The Currier Museum of Art recently acquired one of the earliest depictions of free Black people in Europe. Painted in Antwerp around 1650, Black Men and Women in a Tavern shows figures drinking and smoking in a relaxed setting. Produced in the circle of the Flemish artist David Teniers the Younger, the work closely resembles paintings of the period showing White people carousing in taverns.
Black people from Africa appear in European art beginning in the sixteenth century, but they were normally presented as exotic figures in the roles of servants, slaves, or Biblical figures. They almost always wear elaborate foreign attire. In this painting, Black people are the main focus of the scene and wear ordinary clothes of the time.
There were Black communities in the port cities of the Netherlands, including Antwerp, Amsterdam, and Rotterdam. Artists like Rubens and Rembrandt sketched Black individuals in Antwerp and Amsterdam respectively. This genre scene does not appear to record specific individuals, but evokes the daily life of Black people in Antwerp, comparable to scenes of White people in urban taverns.
The painting is a generous gift from the Amsterdam art dealer and CODART Business Sponsor, Salomon Lilian, who visited the Currier in 2022 and was impressed by the diversity of the museum collection.
Antwerp around 1650
The painting is closely related to the tavern scenes painted by David Teniers the Younger (1610–1690) and his workshop, which often show people smoking and drinking, and sometimes misbehaving. These depict White individuals exclusively, except for the Currier Museum’s new painting. David’s younger brother, Abraham Teniers occasionally depicted Black men as servants or slaves, usually in ceremonial dress.

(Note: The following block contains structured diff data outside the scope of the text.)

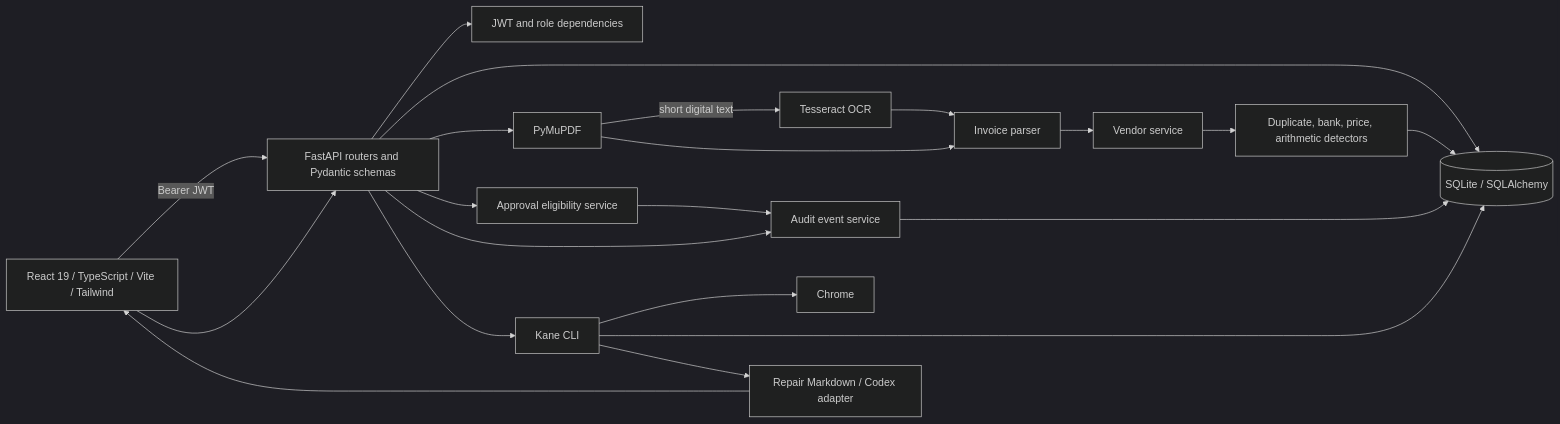
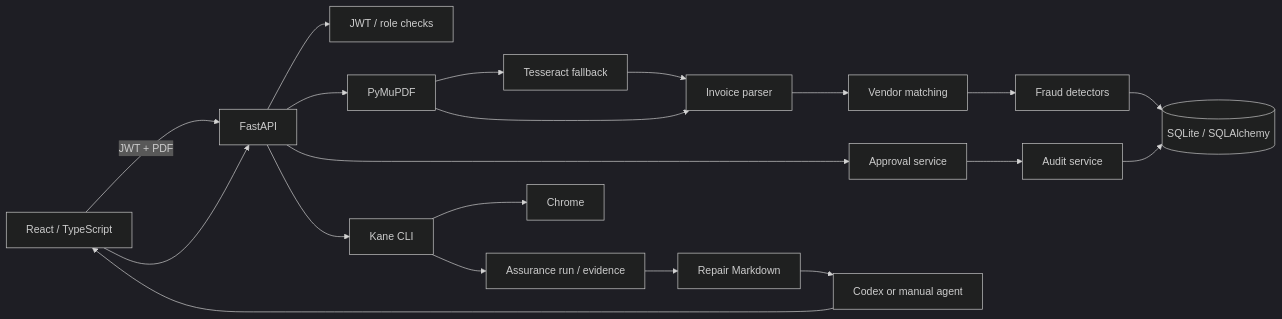
Before and after one commit to Biki-dev/ledgerlock: the diagram in docs/ARCHITECTURE.md, drawn with Mermaid (dark theme). The commit also changed other lines of this file and 4 other files, not shown here.

````diff
--- a/docs/ARCHITECTURE.md
+++ b/docs/ARCHITECTURE.md
@@ -7,38 +5,22 @@
 ```mermaid
 flowchart LR
-  Browser[React 19 / TypeScript / Vite / Tailwind]
-  API[FastAPI routers and Pydantic schemas]
-  Auth[JWT and role dependencies]
-  DB[(SQLite / SQLAlchemy)]
-  PDF[PyMuPDF]
-  OCR[Tesseract OCR]
-  Parser[Invoice parser]
-  Vendor[Vendor service]
-  Fraud[Duplicate, bank, price, arithmetic detectors]
-  Approval[Approval eligibility service]
-  Audit[Audit event service]
-  Kane[Kane CLI]
-  Chrome[Chrome]
-  Feedback[Repair Markdown / Codex adapter]
-
-  Browser -->|Bearer JWT| API
-  API --> Auth
-  API --> DB
-  API --> PDF
-  PDF -->|short digital text| OCR
-  PDF --> Parser
-  OCR --> Parser
-  Parser --> Vendor
-  Vendor --> Fraud
-  Fraud --> DB
-  API --> Approval
-  Approval --> Audit
-  API --> Audit
-  Audit --> DB
-  Browser --> API
-  API --> Kane
-  Kane --> Chrome
-  Kane --> DB
-  Kane --> Feedback
-  Feedback --> Browser
+  UI[React / TypeScript] -->|JWT + PDF| API[FastAPI]
+  API --> AUTH[JWT / role checks]
+  API --> PDF[PyMuPDF]
+  PDF --> OCR[Tesseract fallback]
+  PDF --> PARSER[Invoice parser]
+  OCR --> PARSER
+  PARSER --> VENDOR[Vendor matching]
+  VENDOR --> FRAUD[Fraud detectors]
+  FRAUD --> DB[(SQLite / SQLAlchemy)]
+  API --> APPROVAL[Approval service]
+  APPROVAL --> AUDIT[Audit service]
+  AUDIT --> DB
+  UI --> API
+  API --> KANE[Kane CLI]
+  KANE --> CHROME[Chrome]
+  KANE --> RUNS[Assurance run / evidence]
+  RUNS --> HANDOFF[Repair Markdown]
+  HANDOFF --> AGENT[Codex or manual agent]
+  AGENT --> UI
 ```
````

A later copy of the Currier Museum’s painting is now in the Walters Art Museum, Baltimore; it was acquired in 2019 as a mid-seventeenth-century painting from Amsterdam (inv. 37.2941). However, this work is derived from the Currier Museum’s painting, which was made in Antwerp, not Amsterdam.